Version comparison data:
----------------------------------------
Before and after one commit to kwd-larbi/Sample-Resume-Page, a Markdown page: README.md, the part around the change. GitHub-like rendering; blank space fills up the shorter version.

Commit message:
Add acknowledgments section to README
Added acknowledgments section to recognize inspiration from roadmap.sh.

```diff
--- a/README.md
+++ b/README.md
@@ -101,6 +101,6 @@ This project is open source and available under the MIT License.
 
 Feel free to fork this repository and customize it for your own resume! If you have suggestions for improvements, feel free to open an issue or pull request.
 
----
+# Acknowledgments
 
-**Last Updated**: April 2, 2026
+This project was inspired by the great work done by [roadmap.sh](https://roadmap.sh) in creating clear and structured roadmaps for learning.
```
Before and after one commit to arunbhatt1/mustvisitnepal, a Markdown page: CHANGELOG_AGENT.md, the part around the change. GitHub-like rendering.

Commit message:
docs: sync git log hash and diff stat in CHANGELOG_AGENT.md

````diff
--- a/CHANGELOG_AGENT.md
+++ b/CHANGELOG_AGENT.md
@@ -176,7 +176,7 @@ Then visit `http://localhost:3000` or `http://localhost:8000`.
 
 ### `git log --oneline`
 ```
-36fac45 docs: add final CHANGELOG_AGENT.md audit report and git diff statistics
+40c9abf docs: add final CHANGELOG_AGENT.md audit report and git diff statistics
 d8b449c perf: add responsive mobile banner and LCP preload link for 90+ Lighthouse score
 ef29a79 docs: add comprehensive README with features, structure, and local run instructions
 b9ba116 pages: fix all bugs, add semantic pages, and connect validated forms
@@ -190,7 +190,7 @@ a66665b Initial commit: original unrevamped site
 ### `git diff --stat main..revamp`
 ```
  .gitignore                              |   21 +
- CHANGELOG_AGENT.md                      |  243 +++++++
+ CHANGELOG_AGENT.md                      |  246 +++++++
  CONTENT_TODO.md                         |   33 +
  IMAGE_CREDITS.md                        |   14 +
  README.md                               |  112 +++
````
----------------------------------------
EXERCISE INSTRUCTIONS ::
Whichever lines of the data include the word "project", pull them out.

RESPONSE ::
@@ -101,6 +101,6 @@ This project is open source and available under the MIT License.
+This project was inspired by the great work done by [roadmap.sh](https://roadmap.sh) in creating clear and structured roadmaps for learning.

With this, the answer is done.